Age and Longevity of your Shih Tzu
Purchasing a Shih Tzu? It’s no secret that smaller dogs live much longer than larger dogs, and the Shih Tzu is no exception to the rule. Shih Tzus are well-built, sturdy, and solid little dogs. Don’t let their size fool you.
With good nutrition and tender loving care, there’s no reason why your Shih Tzu couldn’t live for 15 years or more.
This is why it is extremely important to choose your little companion carefully because it is a long time commitment.
Get your papers in order before purchasing a Shih Tzu
Now that you’ve chosen your Shih Tzu, the next step is not to pull out the wallet or the checkbook. What you need to do is make sure that the puppy’s health records, pedigree, and registration papers are all legit.
The Shih Tzu that you’re about to buy should have a certificate that explains everything about his or her health. And it should state if it is alright to travel and leave its mother.
In addition, this certificate should be signed by a veterinarian. The health certificate should also have detailed information about inoculations as well as any other medications that the puppy may have had administered to it.
The veterinarian that you plan on taking your new pet to will need all of this information in order to set up a preventative health care program for your new Shih Tzu.
Shih Tzu Pedigree: The difference between pedigree and registration
One of the best things about owning a dog that is purebred is the pride of ownership and the many activities that you and your new Shih Tzu can participate in.
Without those all-important registration papers, there is no proof of parentage or lineage.
Before purchasing a Shih Tzu, find out if the puppy is registered as well as the parents. Do not get the terms “official registration” and “pedigree” confused.
For instance, pedigree is not a physical document. It is a chart that has information about the puppy’s family tree and relatives.
However, it is not a guarantee of registration in the kennel club. On the other hand, registration is an official document that’s issued by the kennel club and it proves that your dog is purebred.
Shih Tzu Registration: Different forms
Make sure that you get application papers from the breeder so that you can register the Shih Tzu puppy in your name.
When you finally come up with a name for your Shih Tzu. Fill out the application form and mail it to the kennel club. Don’t forget to include the appropriate fees.
Within a month, you should finally receive a certificate of registration from the kennel club, and it will list you as the owner.
However, if you’re purchasing a Shih Tzu in America, the breeder will administer you one of the following American Kennel Club forms:
(1) The registration application
This piece of paper that is usually blue has information containing the name of the breeder, the litter birth date, names, and registration numbers of your Shih Tzus parents. And the litter registration number.
On this piece of paper, there are blank spaces to write the dog’s name, for the breeder to transfer ownership of the Shih Tzu, and for you to sign as the new owner of a beautiful dog.
In some cases, a breeder may demand that their kennel be a part of the dog’s name. In fact, some breeders name the puppies before they sell them.

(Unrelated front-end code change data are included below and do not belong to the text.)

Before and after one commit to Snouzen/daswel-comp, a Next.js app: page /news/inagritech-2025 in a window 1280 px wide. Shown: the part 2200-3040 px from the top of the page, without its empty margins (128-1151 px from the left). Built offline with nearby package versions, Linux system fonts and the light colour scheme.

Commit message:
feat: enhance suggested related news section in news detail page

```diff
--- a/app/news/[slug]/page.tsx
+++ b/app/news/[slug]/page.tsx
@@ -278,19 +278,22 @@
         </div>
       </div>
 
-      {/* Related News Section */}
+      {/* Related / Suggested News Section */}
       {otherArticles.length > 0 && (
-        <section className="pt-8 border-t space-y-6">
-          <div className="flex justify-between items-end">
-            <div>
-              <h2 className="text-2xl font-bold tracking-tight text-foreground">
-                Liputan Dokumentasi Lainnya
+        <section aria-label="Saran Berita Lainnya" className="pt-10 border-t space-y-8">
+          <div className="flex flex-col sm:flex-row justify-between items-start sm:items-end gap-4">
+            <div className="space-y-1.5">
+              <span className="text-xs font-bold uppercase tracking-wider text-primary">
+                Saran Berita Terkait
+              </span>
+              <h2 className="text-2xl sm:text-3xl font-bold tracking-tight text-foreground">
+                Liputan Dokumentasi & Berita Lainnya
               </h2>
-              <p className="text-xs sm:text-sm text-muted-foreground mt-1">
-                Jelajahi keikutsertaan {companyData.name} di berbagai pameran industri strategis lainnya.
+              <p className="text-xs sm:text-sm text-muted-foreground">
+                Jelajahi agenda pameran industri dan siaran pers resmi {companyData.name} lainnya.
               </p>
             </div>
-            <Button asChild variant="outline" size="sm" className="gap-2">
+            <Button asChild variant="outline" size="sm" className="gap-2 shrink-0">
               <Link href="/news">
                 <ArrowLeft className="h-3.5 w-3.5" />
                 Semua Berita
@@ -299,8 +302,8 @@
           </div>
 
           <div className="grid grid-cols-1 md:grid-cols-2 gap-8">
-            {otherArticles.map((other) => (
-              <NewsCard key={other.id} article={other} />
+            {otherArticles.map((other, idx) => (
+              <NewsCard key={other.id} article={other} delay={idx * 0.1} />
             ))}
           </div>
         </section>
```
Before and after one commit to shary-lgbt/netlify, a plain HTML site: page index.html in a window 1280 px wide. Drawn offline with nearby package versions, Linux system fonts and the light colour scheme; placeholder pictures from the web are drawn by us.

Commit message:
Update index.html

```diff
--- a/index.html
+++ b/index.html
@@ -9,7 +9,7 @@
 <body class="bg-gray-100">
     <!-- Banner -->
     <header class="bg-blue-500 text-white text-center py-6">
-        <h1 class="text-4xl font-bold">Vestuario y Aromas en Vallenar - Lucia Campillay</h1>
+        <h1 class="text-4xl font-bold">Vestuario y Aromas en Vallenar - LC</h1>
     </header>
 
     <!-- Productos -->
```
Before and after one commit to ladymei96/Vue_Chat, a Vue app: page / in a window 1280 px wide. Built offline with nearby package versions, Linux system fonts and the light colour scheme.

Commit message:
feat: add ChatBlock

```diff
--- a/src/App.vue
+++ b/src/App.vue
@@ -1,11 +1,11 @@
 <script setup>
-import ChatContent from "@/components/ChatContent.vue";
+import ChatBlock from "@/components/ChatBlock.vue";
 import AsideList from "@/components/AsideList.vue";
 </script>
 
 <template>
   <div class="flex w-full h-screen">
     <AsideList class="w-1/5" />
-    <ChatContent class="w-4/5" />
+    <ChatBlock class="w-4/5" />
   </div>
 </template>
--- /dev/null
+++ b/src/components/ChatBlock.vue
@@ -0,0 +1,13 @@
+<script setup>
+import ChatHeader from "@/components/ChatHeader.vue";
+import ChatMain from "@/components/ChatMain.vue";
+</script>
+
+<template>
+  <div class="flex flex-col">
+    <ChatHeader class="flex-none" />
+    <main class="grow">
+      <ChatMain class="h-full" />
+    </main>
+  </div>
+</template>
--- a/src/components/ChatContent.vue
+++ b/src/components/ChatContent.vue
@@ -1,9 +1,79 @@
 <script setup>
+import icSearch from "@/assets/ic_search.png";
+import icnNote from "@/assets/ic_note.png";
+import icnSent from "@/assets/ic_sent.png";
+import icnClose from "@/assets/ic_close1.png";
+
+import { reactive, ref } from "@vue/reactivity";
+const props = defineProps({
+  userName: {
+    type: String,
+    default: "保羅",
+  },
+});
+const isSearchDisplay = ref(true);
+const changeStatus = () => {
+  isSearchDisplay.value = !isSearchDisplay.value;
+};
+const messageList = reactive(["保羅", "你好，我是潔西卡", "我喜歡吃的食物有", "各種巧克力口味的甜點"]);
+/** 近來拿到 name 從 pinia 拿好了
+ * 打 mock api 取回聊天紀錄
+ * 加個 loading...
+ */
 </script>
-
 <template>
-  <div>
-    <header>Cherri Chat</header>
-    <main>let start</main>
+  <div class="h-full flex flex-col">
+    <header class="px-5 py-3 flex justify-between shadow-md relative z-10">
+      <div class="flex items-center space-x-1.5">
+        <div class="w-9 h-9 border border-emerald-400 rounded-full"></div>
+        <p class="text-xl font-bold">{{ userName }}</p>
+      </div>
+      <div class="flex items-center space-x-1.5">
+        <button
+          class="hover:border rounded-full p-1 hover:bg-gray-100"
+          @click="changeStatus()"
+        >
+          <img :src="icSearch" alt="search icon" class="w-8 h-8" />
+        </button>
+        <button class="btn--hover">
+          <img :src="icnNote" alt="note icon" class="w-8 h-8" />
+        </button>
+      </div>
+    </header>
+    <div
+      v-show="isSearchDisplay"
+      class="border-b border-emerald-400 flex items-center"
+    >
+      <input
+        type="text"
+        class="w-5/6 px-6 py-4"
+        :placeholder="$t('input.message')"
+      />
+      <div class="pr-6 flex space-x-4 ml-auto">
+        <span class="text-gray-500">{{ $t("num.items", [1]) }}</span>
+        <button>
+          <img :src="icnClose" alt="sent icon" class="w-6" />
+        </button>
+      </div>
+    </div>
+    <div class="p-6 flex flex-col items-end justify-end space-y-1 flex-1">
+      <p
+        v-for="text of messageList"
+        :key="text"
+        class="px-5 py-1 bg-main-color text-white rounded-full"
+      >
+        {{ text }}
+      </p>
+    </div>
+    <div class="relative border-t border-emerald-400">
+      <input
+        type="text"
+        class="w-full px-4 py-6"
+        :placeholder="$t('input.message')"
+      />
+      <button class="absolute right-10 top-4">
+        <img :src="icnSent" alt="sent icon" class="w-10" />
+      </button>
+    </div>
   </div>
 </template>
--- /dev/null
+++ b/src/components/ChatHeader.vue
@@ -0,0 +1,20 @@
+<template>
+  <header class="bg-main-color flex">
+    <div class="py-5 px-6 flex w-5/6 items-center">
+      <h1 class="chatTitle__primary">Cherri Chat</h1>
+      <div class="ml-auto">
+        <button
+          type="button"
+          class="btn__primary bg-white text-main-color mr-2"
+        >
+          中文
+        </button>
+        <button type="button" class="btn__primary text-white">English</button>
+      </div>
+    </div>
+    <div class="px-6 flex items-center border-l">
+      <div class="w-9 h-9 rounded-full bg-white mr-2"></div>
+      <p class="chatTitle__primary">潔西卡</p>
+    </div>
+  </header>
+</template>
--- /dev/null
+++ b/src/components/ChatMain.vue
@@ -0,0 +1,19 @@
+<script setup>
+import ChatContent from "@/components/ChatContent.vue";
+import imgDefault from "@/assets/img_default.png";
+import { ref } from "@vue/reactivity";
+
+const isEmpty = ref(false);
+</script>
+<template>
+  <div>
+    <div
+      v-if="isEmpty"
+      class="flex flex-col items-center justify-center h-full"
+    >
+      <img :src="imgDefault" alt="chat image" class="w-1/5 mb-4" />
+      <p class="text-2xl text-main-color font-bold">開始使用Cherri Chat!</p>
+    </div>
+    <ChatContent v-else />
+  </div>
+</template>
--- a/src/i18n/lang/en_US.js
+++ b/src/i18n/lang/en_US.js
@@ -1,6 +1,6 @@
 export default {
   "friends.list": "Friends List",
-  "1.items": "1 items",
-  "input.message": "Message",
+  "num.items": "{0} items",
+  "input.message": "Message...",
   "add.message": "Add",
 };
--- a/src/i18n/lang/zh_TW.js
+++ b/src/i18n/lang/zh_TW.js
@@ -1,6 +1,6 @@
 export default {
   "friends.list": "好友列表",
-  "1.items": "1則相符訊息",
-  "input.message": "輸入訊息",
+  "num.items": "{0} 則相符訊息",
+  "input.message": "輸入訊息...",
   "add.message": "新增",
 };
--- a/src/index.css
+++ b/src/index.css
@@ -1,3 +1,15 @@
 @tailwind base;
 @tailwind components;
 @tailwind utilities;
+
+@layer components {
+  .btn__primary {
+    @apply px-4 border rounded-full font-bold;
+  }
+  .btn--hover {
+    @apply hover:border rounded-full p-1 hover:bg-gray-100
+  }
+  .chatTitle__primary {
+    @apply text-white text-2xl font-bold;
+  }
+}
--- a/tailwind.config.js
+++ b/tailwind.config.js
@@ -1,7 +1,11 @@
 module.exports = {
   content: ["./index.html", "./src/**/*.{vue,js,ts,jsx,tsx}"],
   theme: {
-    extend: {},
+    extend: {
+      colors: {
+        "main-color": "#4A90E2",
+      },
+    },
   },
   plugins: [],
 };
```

As soon as you fill out the registration application, you will need to send it to the AKC. Do not forget to include the fee that’s listed on the application.
The next thing is to wait until you receive the paperwork listing you as the owner.
(2) The full registration
This piece of white paper has a purple border and lists important information such as the registered name of your Shih Tzu, birth date, color, and breed.
The owner as well as the breeder are also mentioned in this form. With this form of registration, you’re allowed to enter AKC competitions as well as events.
In addition, you are going to have the opportunity to register the future offspring of your Shih Tzu with the American Kennel Club.
(3) The limited registration form
This form is similar to the full registration form. However, the main difference is that this form has an orange border.
This form provides the same information as the full registration certificate. Unfortunately, Shih Tzu puppies that are born from parents that have limited registration are not allowed to be registered by the American Kennel Club.
The breeder is the only one that can change a dog’s status from limited to full registration. The owner cannot accomplish this feat.
A limited registration appears to be similar to neutering your Shih Tzu. The only difference is that this form of neutering is done on paper.
It is an attempt to discourage breeding that specific Shih Tzu by blocking the registration of any of its offspring.
Breeders have many reasons for not wanting a particular dog to be bred. For instance, all good breeders take the overpopulation of dogs seriously and do not want to contribute to the problem.
Another thing that could make a breeder not want the dog bred is that they want to stop the spread of a genetic disorder in that dog from spreading to the next generation.
Also, the breeder might just want to see how the dog matures before allowing it to get the privilege of full registration.
If you are considering purchasing a Shih Tzu with limited registration, make sure that you understand what you are getting into by asking the breeder all of the appropriate questions.